(Data to use Opens)

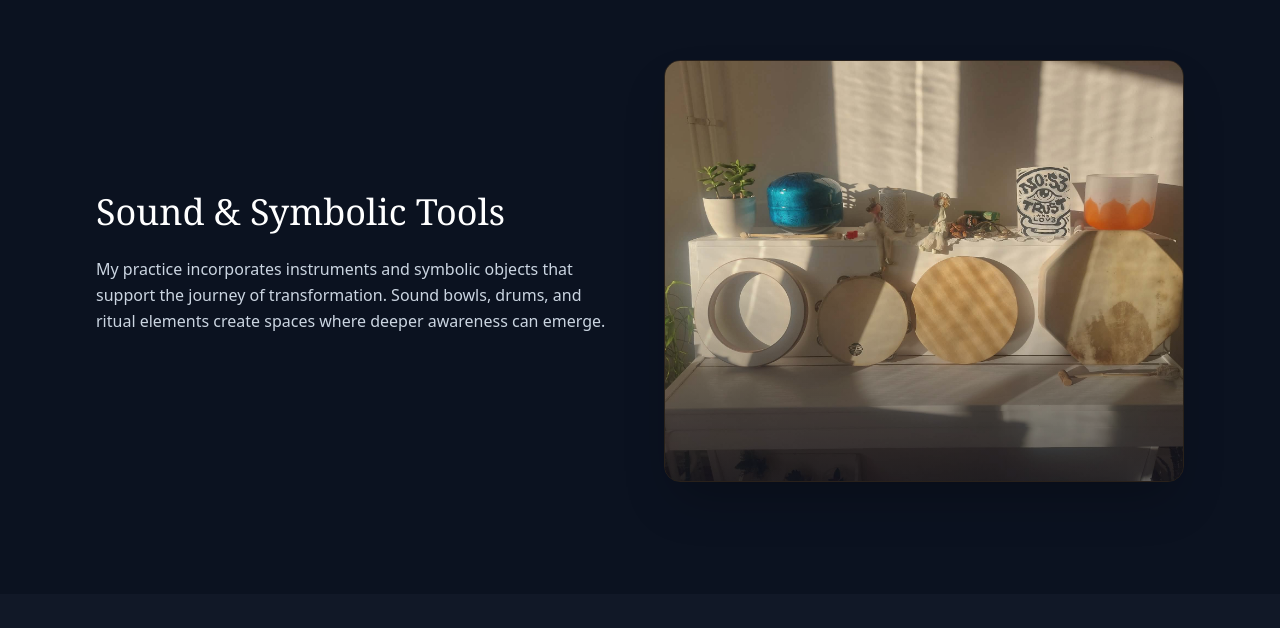
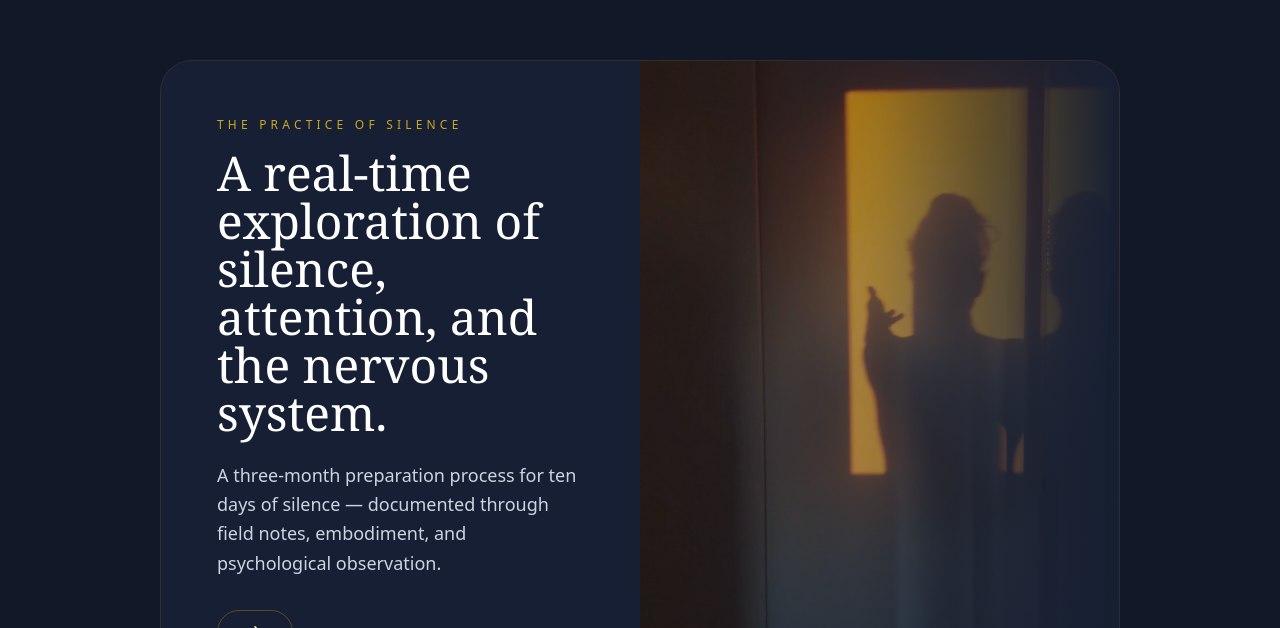
Before and after one commit to tihomirapsiholog/tihomira, a React (Create React App) app: page /en in a window 1280 px wide. Shown: the part 1592-2220 px from the top of the page. Built offline with nearby package versions, Linux system fonts and the light colour scheme; the HTML template or start-up script is replaced by a standard one.

Commit message:
Update HomePage.jsx

```diff
--- a/src/pages/HomePage.jsx
+++ b/src/pages/HomePage.jsx
@@ -214,28 +214,6 @@ export default function HomePage({ setCurrentPage, t }) {
   </div>
 </section>
 
-        <section className="bg-[#0b1220] py-24 md:py-28">
-          <div className="mx-auto grid max-w-6xl items-center gap-12 px-4 sm:px-6 lg:grid-cols-2 lg:px-8">
-            <div className="reveal">
-              <h2 className="mb-6 font-serif text-3xl text-white md:text-4xl">
-                {t.home.toolsTitle}
-              </h2>
-              <p className="mb-4 leading-relaxed text-slate-300">
-                {t.home.toolsText}
-              </p>
-            </div>
-
-            <div className="relative overflow-hidden rounded-2xl border border-yellow-700/20 shadow-2xl reveal">
-              <img
-                src="/instruments.jpg"
-                alt="Instruments"
-                className="h-[420px] w-full object-cover"
-              />
-              <div className="absolute inset-0 bg-gradient-to-t from-[#0b1220]/60 via-transparent to-transparent"></div>
-            </div>
-          </div>
-        </section>
-
 <section className="bg-[#111827] py-24 md:py-28">
   <div className="mx-auto max-w-5xl px-4 sm:px-6 lg:px-8">
     <div className="overflow-hidden rounded-[32px] border border-yellow-700/20 bg-[#161f33] reveal">
```
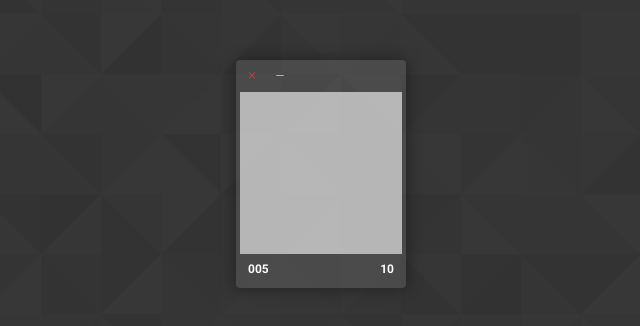
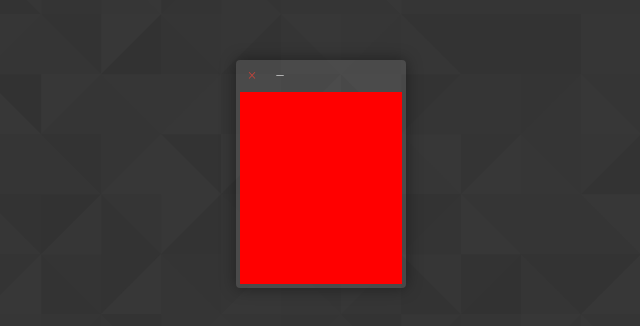
Before and after one commit to veyndan/minesweeper, a website: page index.html in a window 1280 px wide. Shown: the part 226-552 px from the top of the page, without its empty margins (319-959 px from the left). Drawn offline with nearby package versions, Linux system fonts and the light colour scheme.

Commit message:
Add overlay

```diff
--- a/index.html
+++ b/index.html
@@ -13,9 +13,14 @@
             <span class="title-bar-action">&minus;</span>
         </div>
         <div id="content">
-            <table id="grid"></table>
-            <span id="timer"></span>
-            <span id="mine-count"></span>
+            <div>
+                <table id="grid"></table>
+                <div id="info">
+                    <span id="timer"></span>
+                    <span id="mine-count"></span>
+                </div>
+            </div>
+            <div id="overlay"></div>
         </div>
     </div>
 </div>
--- a/styles/mines.scss
+++ b/styles/mines.scss
@@ -1,4 +1,5 @@
 #content {
+  position: relative;
   background: transparent;
 }
 
@@ -38,12 +39,15 @@
   }
 }
 
+#info {
+  display: flex;
+
   #timer {
+    flex: 1;
     font-weight: 700;
     font-family: 'Roboto', sans-serif;
     padding: 8px;
     font-size: 12px;
-  float: left;
     color: white;
   }
 
@@ -52,6 +56,17 @@
     font-family: 'Roboto', sans-serif;
     padding: 8px;
     font-size: 12px;
-  float: right;
     color: white;
   }
+}
+
+#overlay {
+  position: absolute;
+  background-color: rgba(255, 0, 0, 1);
+  top: 0;
+  left: 0;
+  width: 100%;
+  height: 100%;
+  color: black;
+  text-align: center;
+}
```
Also changed, not shown: styles/mines.css, 1 other file. Lines whose indentation alone changed are shown as unchanged.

(Data to use Closes)

• _What you have to do_: When a line of the records includes "pages", that line belongs in the answer.

• _Solved problem_:
--- a/src/pages/HomePage.jsx
+++ b/src/pages/HomePage.jsx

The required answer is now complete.